Last night quondam and I travelled down to see the Lord of the Rings Symphony at the Royal Albert Hall. It was a thought provoking piece on a number of levels, and had me considering music, the playstation generation, bubbles and how to commit murder quietly and quickly.
First up the music. It was tremendous, though the very talented soloist really struggled making the pop songs sound interesting. Her technical quality somehow dampened down the more raw voices on the orginal recordings - especially the case with Gollum's Song (one of my favourites). Lots of top choral action (a growing soft spot for me) and string instruments (playing a chord on my heart strings). There was also a nod to my more contemporary tastes, and the Uruk clashing noise (you'll know it if you know it) is made by a roving percussionist hitting a metal sheet while wearing a boxing glove (or that's what it looked like).

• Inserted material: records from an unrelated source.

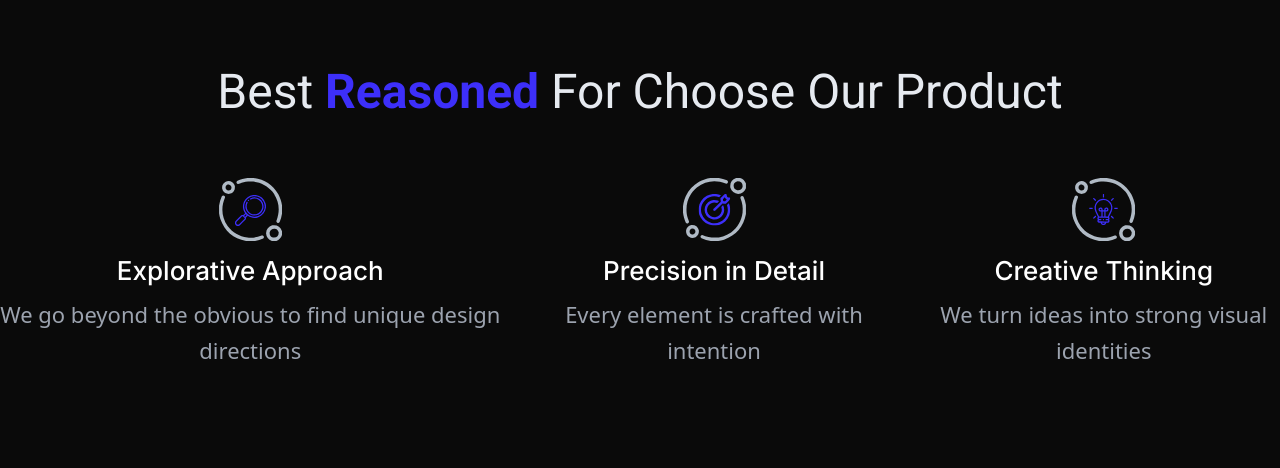
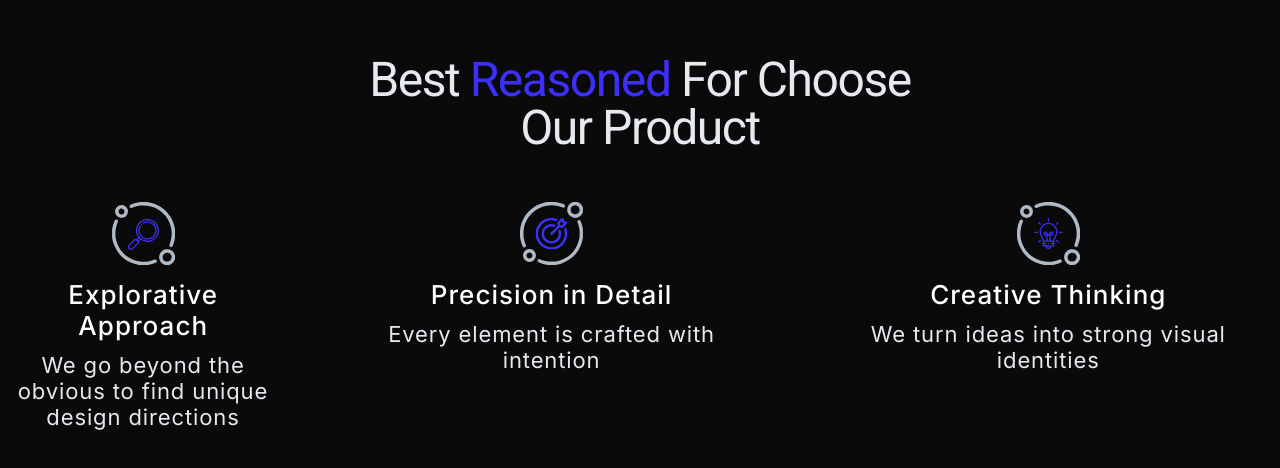
Before and after one commit to leumastrycode/Spacetrek-Collective, a Next.js app: page / in a window 1280 px wide. Shown: the part 4632-5100 px from the top of the page. Built offline with nearby package versions, Linux system fonts and the light colour scheme.

Commit message:
Perbaiki font dan tambah asset

```diff
--- a/components/sections/Reason.tsx
+++ b/components/sections/Reason.tsx
@@ -1,27 +1,35 @@
 import Reason1 from "@/assets-svgr/asset-reason1.svg";
 import Reason2 from "@/assets-svgr/asset-reason2.svg";
 import Reason3 from "@/assets-svgr/asset-reason3.svg";
+import Reason4 from "@/assets-svgr/asset-reason4.svg";
 
+/* Yang kurang :
+1. background
+2. star
+3. biar di tengah tengah
+ */
 export default function Reason() {
     return(
         <section id="reason">
 
             <div>
             <div className="mb-[50px]">
-            <h2 className="font-light text-center font-roboto text-[#E6EAF0] text-[48px]">Best
-                <span className="font-bold text-center font-roboto text-[#3D2FFA] text-[48px]"> Reasoned </span>
-            For Choose Our Product</h2>
+           {/* ketika diberi w dan h malah ke pinggir */}
+            <h2 className="font-light font-roboto font-normal text-[48px] leading-[100%] tracking-[-0.03em] text-center text-[#E6EAF0]">Best
+                <span className="text-[#3D2FFA]"> Reasoned </span>
+            For Choose <br /> Our Product</h2>
             </div>
 
-            <div className="flex justify-center gap-[50px] text-center item-start flex-row">
+            <div className="flex justify-center gap-[50px] text-center items-start flex-row">
             <div className="mb-[10px]">
                 <div className="flex justify-center mb-[15px]">
                 <div className="w-[63px] h-[63px]">
                 <Reason1 />
                 </div>
                 </div>
-            <h6 className="font-inter text-[26px] font-medium leading-[119%] tracking-[4%] align-left align-middle mb-[10px]">Explorative Approach</h6>
-            <p className="text-gray-400 text-[22px] leading-relaxed">We go beyond the obvious to find unique design directions</p>
+            {/*kalau diberi w dan h malah mepet keatas*/}
+            <h6 className="font-inter font-medium text-[26px] leading-[119%] tracking-[0.04em] text-center text-[#FFFFFF] mb-[10px] ">Explorative Approach</h6> {/*mb itu untuk apa*/}
+            <p className="w-[286px] h-[78px] font-inter font-normal text-[22px] leading-[119%] tracking-[0.04em] text-center text-[#E6EAF0]">We go beyond the obvious to find unique design directions</p>
             </div>
             <div className="mb-[10px]">
                 <div className="flex justify-center mb-[15px]">
@@ -29,8 +37,8 @@ export default function Reason() {
                 <Reason2 />
                 </div>
                 </div>
-            <h6 className="font-inter text-[26px] font-medium leading-[119%] tracking-[4%] align-left align-middle mb-[10px]">Precision in Detail</h6>
-            <p className="text-gray-400 text-[22px] leading-relaxed">Every element is crafted with intention</p>
+            <h6 className="font-inter font-medium text-[26px] leading-[119%] tracking-[0.04em] text-center text-[#FFFFFF] mb-[10px]">Precision in Detail</h6>
+            <p className="font-inter font-normal text-[22px] leading-[119%] tracking-[0.04em] text-center text-[#E6EAF0]">Every element is crafted with intention</p>
             </div>
             <div className="mb-[10px]">
                 <div className="flex justify-center mb-[15px]">
@@ -38,8 +46,8 @@ export default function Reason() {
                 <Reason3 />
                 </div>
                 </div>
-            <h6 className="font-inter text-[26px] font-medium leading-[119%] tracking-[4%] align-left align-middle mb-[10px]">Creative Thinking</h6>
-            <p className="text-gray-400 text-[22px] leading-relaxed">We turn ideas into strong visual identities</p>
+            <h6 className="font-inter font-medium text-[26px] leading-[119%] tracking-[0.04em] text-center text-[#FFFFFF] mb-[10px]">Creative Thinking</h6>
+            <p className="font-inter font-normal text-[22px] leading-[119%] tracking-[0.04em] text-center text-[#E6EAF0]">We turn ideas into strong visual identities</p>
             </div>
             </div>
             </div>
```
Also changed, not shown: assets-svgr/asset-reason4.svg (added), 1 other file (tests, documents, lock files or other folders).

I did start thinking of the credibility of such music - and how this "movie soundtrack" has become a "symphony" - something that I always associate with central european men with wigs. Would Mozart be writing for George Lucas these days? Are movie scores the operetta of the 21st century? Answers on a postcard.
The hall itself had a huge projection screen over the orchestra. On this was beamed a "powerpoint" showing the rough position of the music in the narrative using John Howe's drawings. I'm not sure what I made of it. To some extent it felt like the director had decided that the (mixed age) audience needed something to watch as well as they listened, and that the orchestra itself wouldn't hold their attention - which I felt rather patronising and unnecessary; but then it was nice to be reminded of how the music did itself tell a story. On balance I'd rather have done without it - or at least had a "slide show" of stills rather than the zooming and panning of images that seemed half way to a pop-video.
Finally bubbles. Whether I'm in the cinema, theatre, or listening to music I tend to try and erect a personal forcefield and do pretty well in keeping the rest of reality at arms length. This is why I don't like to talk in the cinema, theatre, Royal Albert Hall or even when I'm watching TV (though differentiate between watching and background noise). So, I don't want you bursting my bubble with noisy sweet wrappers (two people immediately in front with their eclairs); conversation (two people immediately to the left) or mobile phone (somewhere behind and to the right). Just get a grip!
However I was myself apparently "breathing too loudly through my nose" (quondam) and I'll save a special rant for users of flash...
Just say no!
Dear user of camera inside hall:
- The programme says "No cameras"
- Your flash will not reach the stage - it will only illuminate the heads of the people in front of you
- Your picture will be crap
- Just because everyone else is doing it doesn't mean you should.